━━━ GIVEN DATA ━━━

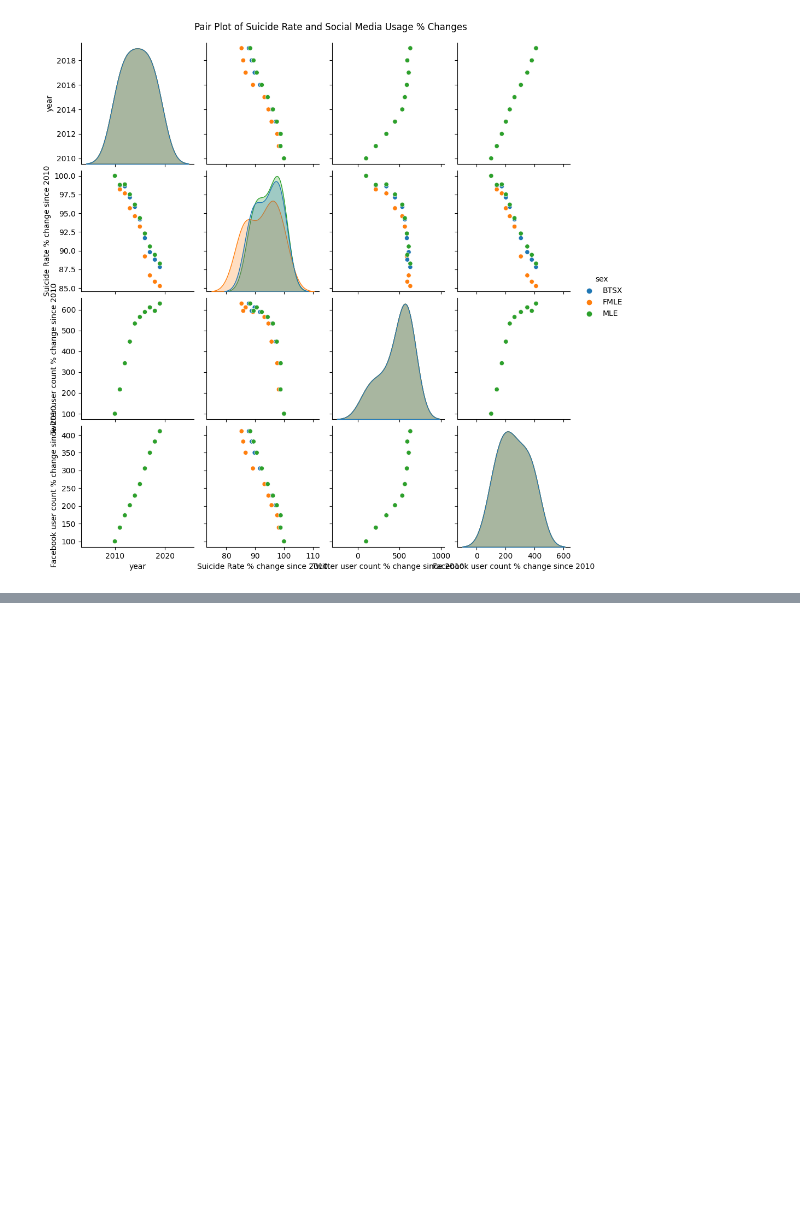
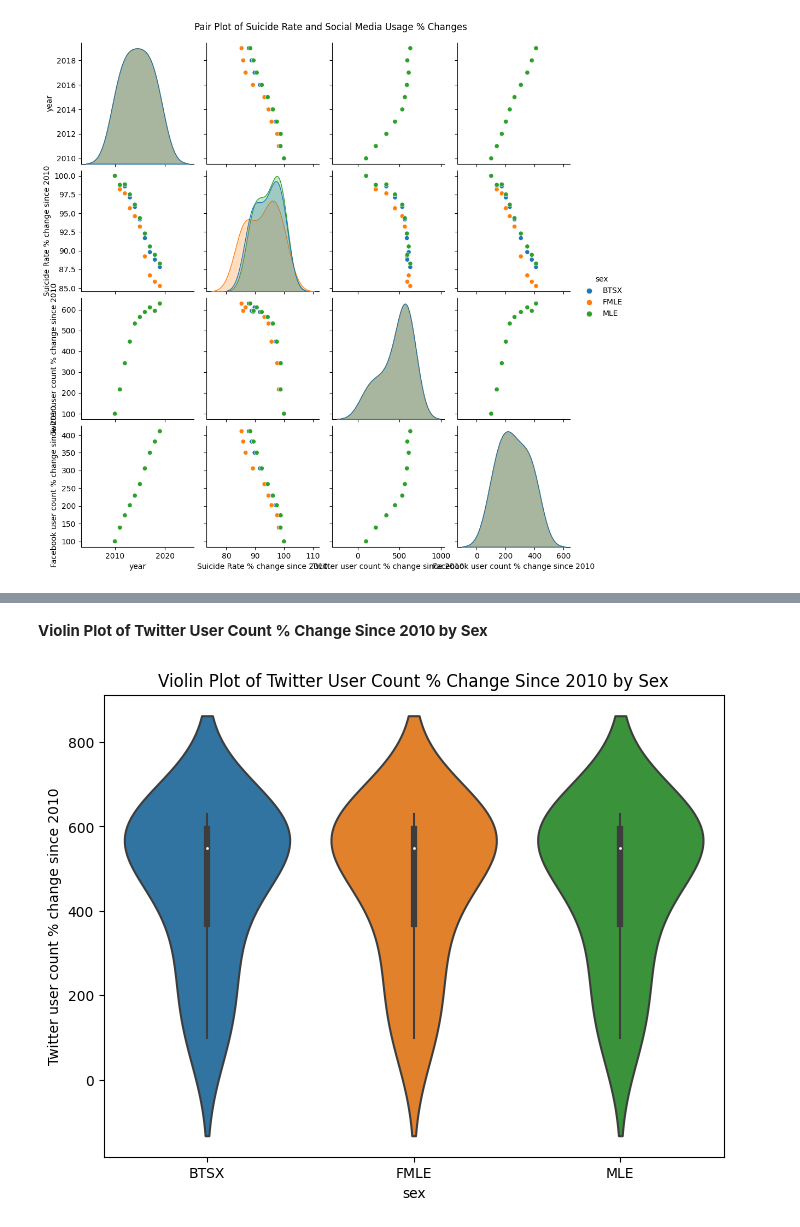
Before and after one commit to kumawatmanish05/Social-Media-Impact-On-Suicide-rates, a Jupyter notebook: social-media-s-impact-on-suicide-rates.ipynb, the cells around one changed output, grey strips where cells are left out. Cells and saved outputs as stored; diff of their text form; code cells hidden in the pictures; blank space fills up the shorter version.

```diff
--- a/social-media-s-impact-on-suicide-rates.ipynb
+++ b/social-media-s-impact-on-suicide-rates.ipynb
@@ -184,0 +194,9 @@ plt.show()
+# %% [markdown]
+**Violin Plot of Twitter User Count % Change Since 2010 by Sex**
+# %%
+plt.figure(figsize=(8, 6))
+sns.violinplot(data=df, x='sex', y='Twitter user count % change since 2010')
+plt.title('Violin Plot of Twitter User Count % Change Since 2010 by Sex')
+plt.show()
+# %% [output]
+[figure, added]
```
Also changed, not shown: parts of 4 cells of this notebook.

━━━

TASK INSTRUCTIONS: Within the entries above, find every line where the string "notebook" occurs, and copy it.

OUTPUT FOR THIS EXERCISE:
Before and after one commit to kumawatmanish05/Social-Media-Impact-On-Suicide-rates, a Jupyter notebook: social-media-s-impact-on-suicide-rates.ipynb, the cells around one changed output, grey strips where cells are left out. Cells and saved outputs as stored; diff of their text form; code cells hidden in the pictures; blank space fills up the shorter version.
Also changed, not shown: parts of 4 cells of this notebook.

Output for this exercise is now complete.